Background: Healthcare workers, especially nurses, are at a high risk of infection. By complying
with infection control measures, a lot of infections can be prevented. This study examined the effects
of a training program on knowledge, perception, and risk reduction regarding infection control
among nurses. Materials and Methods: This study adopted a pretest–posttest quasi?experimental
design. The samples consisted of 87 participants comprising 42 nurses in the experimental group
and 45 nurses in the control group. The instruments used for data collection were a questionnaire
on knowledge about infection control and a questionnaire on perception about infection control.
Results: Findings showed that the mean (SD) age in the experimental group was 34.92 (8.99)
whereas that of the control group was 47.43 (6.60). The mean (SD) years of experience in the
experimental group was 10.42 (9.95) years whereas in the control group it was 21.89 (8.72) years.

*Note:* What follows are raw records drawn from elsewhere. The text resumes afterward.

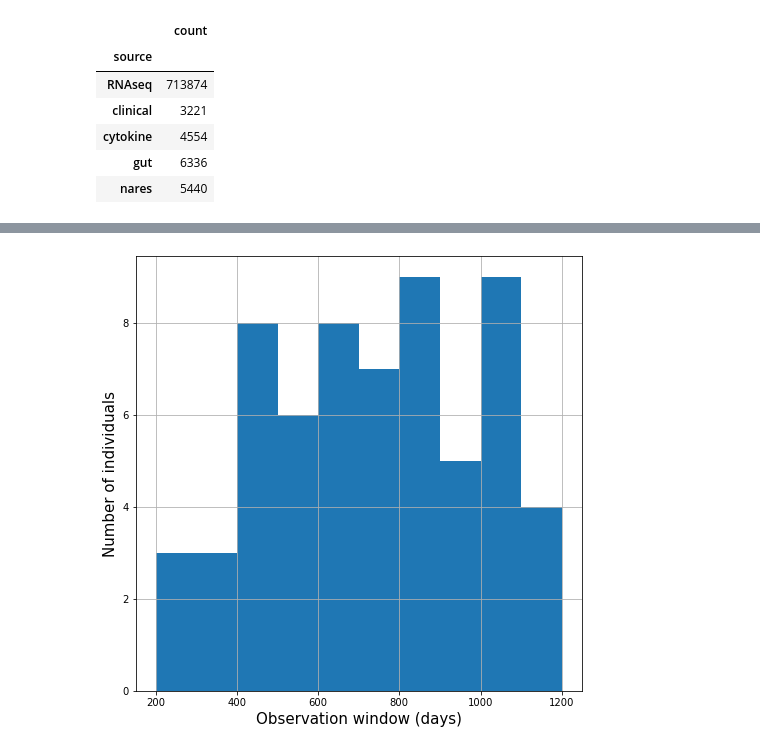
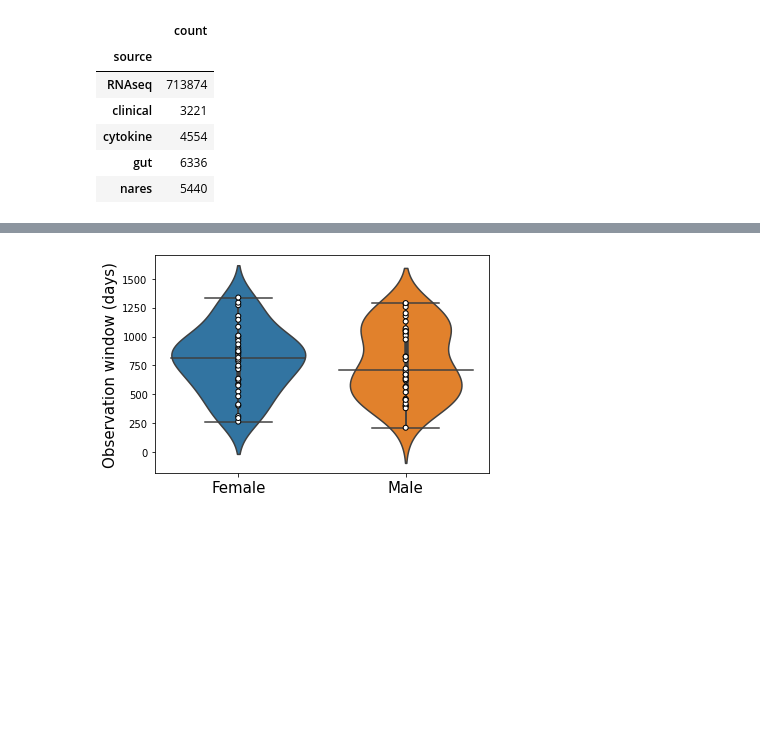
Before and after one commit to gmiaslab/TemporalMultiomicsDiabetes, a Jupyter notebook: code/Single subject analysis.ipynb, the cells around one changed output, grey strips where cells are left out. Drawn from its saved outputs; the diff is of its cells as text; code cells hidden in the pictures; blank space fills up the shorter version.

```diff
--- a/code/Single subject analysis.ipynb
+++ b/code/Single subject analysis.ipynb
@@ -263,16 +246,44 @@ The PostScript backend does not support transparency; partially transparent arti
 <Figure size 576x576 with 0 Axes>
 [figure]
 # %%
-fig, ax = plt.subplots(figsize=(8,8))
-binlist = list(range(200,1300,100))
-plt.hist(time_range,bins=binlist,rwidth=1)
-plt.ylabel('Number of individuals',fontsize=15)
-plt.xlabel('Observation window (days)',fontsize=15)
-plt.title('')
-ax.grid(True)
-plt.savefig(resultDir + 'timerange.eps')
+# fig, ax = plt.subplots(figsize=(8,8))
+# binlist = list(range(200,1300,100))
+# plt.hist(time_range,bins=binlist,rwidth=1)
+# plt.ylabel('Number of individuals',fontsize=15)
+# plt.xlabel('Observation window (days)',fontsize=15)
+# plt.title('')
+# ax.grid(True)
+# plt.savefig(resultDir + 'timerange.eps')
-# %% [output]
-[figure, removed]
+# %%
+time_df = pd.DataFrame(columns = ['id', 'range'])
+time_df['id'] = filter_subjects
+time_df['range'] = time_range
+time_df[['SubjectID', 'Class']] = time_df['id'].str.split('_', expand=True)
+time_df = time_df[['SubjectID', 'range']]
+subinfofile = 'SubjectInfo.csv'
+subinfo = pd.read_csv(datadir+subinfofile)
+subinfo = subinfo[['SubjectID', 'Sex']]
+
+timeRange_df = pd.merge(time_df,subinfo,how="left", on='SubjectID' )
+# %%
+ax = sns.boxplot(x='Sex', y='range',showbox=False, data=timeRange_df)
+ax = sns.violinplot(x='Sex', y='range',data=timeRange_df)
+ax = sns.stripplot(y='range', x='Sex',
+                    data=timeRange_df,
+                    dodge = True,
+                    jitter=False,
+                    marker='o',
+                    alpha=1,
+                    edgecolor='black',
+                    linewidth = 1,
+                    color="white")
+ax.set_xticklabels(['Female', 'Male'])
+ax.tick_params(axis='x', labelsize=15)
+ax.set_xlabel('',fontsize=15)
+ax.set_ylabel('Observation window (days)',fontsize=15)
+plt.savefig(resultDir + 'timerange.eps')
+# %% [output]
+[figure, added]
 # %%
 # Collect all the pyiomica results omics into a single dictionary
 pyiomicaOut = {}
```
Also changed, not shown: parts of 4 cells of this notebook, 27 other files.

Findings further revealed that 26 participants (62.90%) in the postintervention group had high
knowledge level compared to the preintervention where none had high knowledge. A significant
difference was observed between the mean perception score on infection control in the experimental
and control groups (t = 17.12; p = 0.001). Conclusions: This study has shown that a training
program is very effective and that all nurses should be exposed to infection control training to equip
them with the necessary knowledge and skills with which to fight against the spread of infection in
the healthcare setting.